Gena Philibert-Ortega holds a Master’s degree in Interdisciplinary Studies (Psychology and Women’s Studies) and a Master’s degree in Religion. Presenting on various subjects involving genealogy, women’s studies, and social history, Gena has spoken to groups throughout the United States as well as virtually to audiences worldwide.
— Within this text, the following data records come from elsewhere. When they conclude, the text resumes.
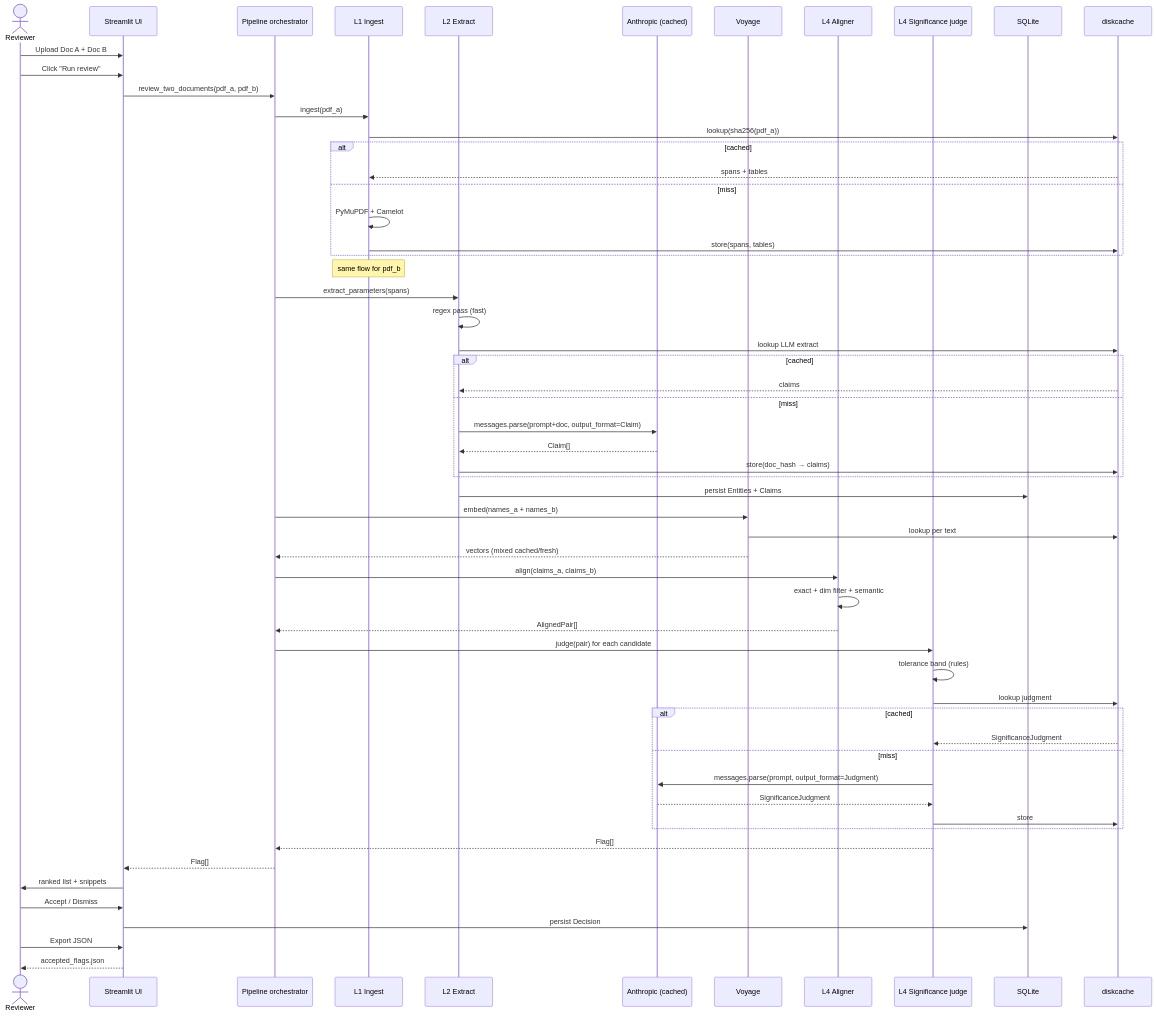
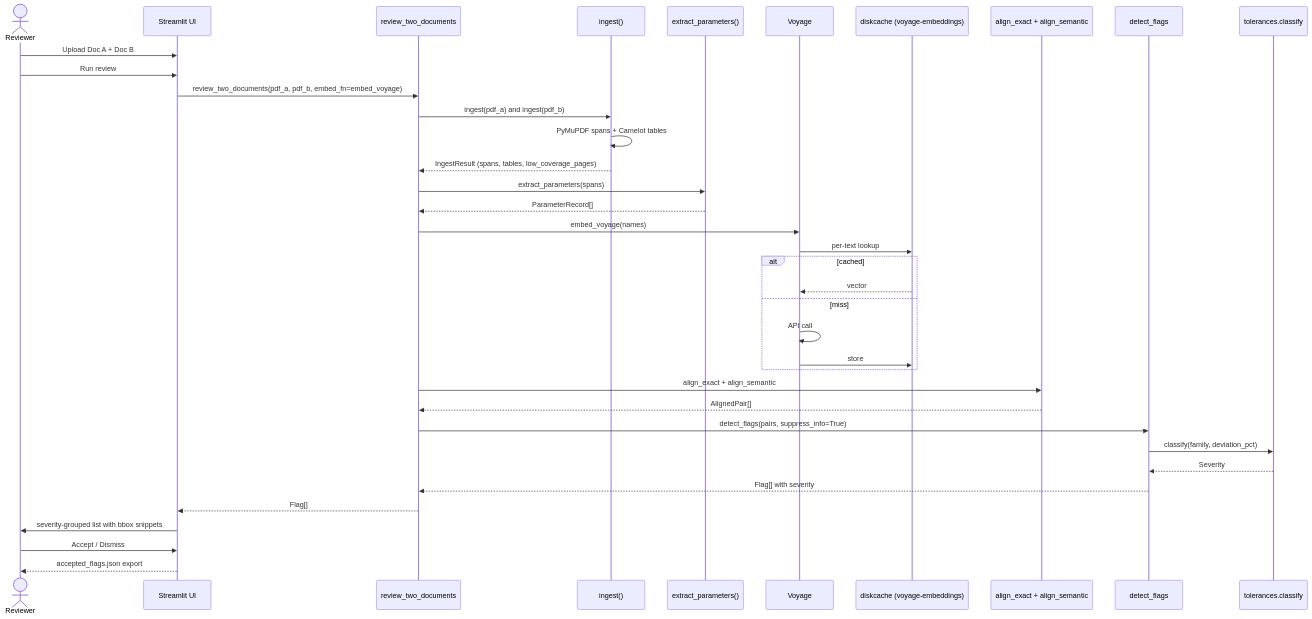
The second of 5 diagrams in docs/ARCHITECTURE.md (funcpointer/interlock-ai), drawn with Mermaid before and after one commit. The commit also changed other lines of this file and 5 other files, not shown here.

````diff
--- a/docs/ARCHITECTURE.md
+++ b/docs/ARCHITECTURE.md
@@ -73,68 +82,46 @@
 ```mermaid
 sequenceDiagram
     actor Reviewer
     participant UI as Streamlit UI
-    participant Pipe as Pipeline orchestrator
-    participant Ingest as L1 Ingest
-    participant Extract as L2 Extract
-    participant LLM as Anthropic (cached)
+    participant Pipe as review_two_documents
+    participant Ingest as ingest()
+    participant Extract as extract_parameters()
     participant Voyage
-    participant Align as L4 Aligner
-    participant Sig as L4 Significance judge
-    participant DB as SQLite
-    participant Cache as diskcache
+    participant VCache as diskcache (voyage-embeddings)
+    participant Align as align_exact + align_semantic
+    participant Detect as detect_flags
+    participant Tol as tolerances.classify
 
     Reviewer->>UI: Upload Doc A + Doc B
-    Reviewer->>UI: Click "Run review"
-    UI->>Pipe: review_two_documents(pdf_a, pdf_b)
+    Reviewer->>UI: Run review
+    UI->>Pipe: review_two_documents(pdf_a, pdf_b, embed_fn=embed_voyage)
 
-    Pipe->>Ingest: ingest(pdf_a)
-    Ingest->>Cache: lookup(sha256(pdf_a))
-    alt cached
-        Cache-->>Ingest: spans + tables
-    else miss
-        Ingest->>Ingest: PyMuPDF + Camelot
-        Ingest->>Cache: store(spans, tables)
-    end
-    Note over Ingest: same flow for pdf_b
+    Pipe->>Ingest: ingest(pdf_a) and ingest(pdf_b)
+    Ingest->>Ingest: PyMuPDF spans + Camelot tables
+    Ingest-->>Pipe: IngestResult (spans, tables, low_coverage_pages)
 
     Pipe->>Extract: extract_parameters(spans)
-    Extract->>Extract: regex pass (fast)
-    Extract->>Cache: lookup LLM extract
+    Extract-->>Pipe: ParameterRecord[]
+
+    Pipe->>Voyage: embed_voyage(names)
+    Voyage->>VCache: per-text lookup
     alt cached
-        Cache-->>Extract: claims
+        VCache-->>Voyage: vector
     else miss
-        Extract->>LLM: messages.parse(prompt+doc, output_format=Claim)
-        LLM-->>Extract: Claim[]
-        Extract->>Cache: store(doc_hash → claims)
+        Voyage->>Voyage: API call
+        Voyage->>VCache: store
     end
-    Extract->>DB: persist Entities + Claims
 
-    Pipe->>Voyage: embed(names_a + names_b)
-    Voyage->>Cache: lookup per text
-    Voyage-->>Pipe: vectors (mixed cached/fresh)
-
-    Pipe->>Align: align(claims_a, claims_b)
-    Align->>Align: exact + dim filter + semantic
+    Pipe->>Align: align_exact + align_semantic
     Align-->>Pipe: AlignedPair[]
 
-    Pipe->>Sig: judge(pair) for each candidate
-    Sig->>Sig: tolerance band (rules)
-    Sig->>Cache: lookup judgment
-    alt cached
-        Cache-->>Sig: SignificanceJudgment
-    else miss
-        Sig->>LLM: messages.parse(prompt, output_format=Judgment)
-        LLM-->>Sig: SignificanceJudgment
-        Sig->>Cache: store
-    end
-    Sig-->>Pipe: Flag[]
+    Pipe->>Detect: detect_flags(pairs, suppress_info=True)
+    Detect->>Tol: classify(family, deviation_pct)
+    Tol-->>Detect: Severity
+    Detect-->>Pipe: Flag[] with severity
 
     Pipe-->>UI: Flag[]
-    UI->>Reviewer: ranked list + snippets
-
+    UI->>Reviewer: severity-grouped list with bbox snippets
     Reviewer->>UI: Accept / Dismiss
-    UI->>DB: persist Decision
-    Reviewer->>UI: Export JSON
-    UI-->>Reviewer: accepted_flags.json
+    UI-->>Reviewer: accepted_flags.json export
 ```
````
Gena is the author of hundreds of articles published in genealogy newsletters and magazines including FGS Forum, APG Quarterly, Internet Genealogy, Family Chronicle, Family Tree Magazine, GenWeekly and the WorldVitalRecords newsletter. Her writings can also be found on her blogs, Gena’s Genealogy and Food.Family.Ephemera. She is the author of the books, From The Family Kitchen (F + WMedia, 2012), Cemeteries of the Eastern Sierra (Arcadia Publishing, 2007) and Putting the Pieces Together. Gena is the editor of the Utah Genealogical Association’s journal Crossroads. An instructor for the National Institute for Genealogical Studies, Gena has written courses about social media and Google. She serves as a board member of the Utah Genealogical Association.
Her current research interests include women’s social history, community cookbooks, signature quilts and researching women’s lives using material artifacts.
Gena Philibert-Ortega is the author of IDG’s monthly column, Remember the Ladies: Researching Your Female Ancestor.
Go In-Depth With Gena:
What is your favorite blog post from your blog?
My current favorite blog post from my blog Gena’s Genealogy would be one from August 2012, 100 Social History Websites. Social history is an important piece of family history that is often ignored. I like to bring attention to websites and books that teach about social history so that family historians can learn how to incorporate it into their research and family stories.
Social history makes genealogy more interesting and in the end isn’t that what we want? To have our families more interested in their genealogy?
What is your favorite tip for new researchers?
My tip for those new to family history research is to go beyond genealogy websites and search through library websites for materials that can help you better understand your ancestor’s life. All types of libraries can hold wonderful materials for your research whether it’s a digital collection through a university library, a newspaper clipping file at the library where your ancestor lived, or microfilms of documents that you can get through inter-library loan from a genealogical library. A great website for finding libraries is Libraries in the United States.
What is your favorite genealogical education option?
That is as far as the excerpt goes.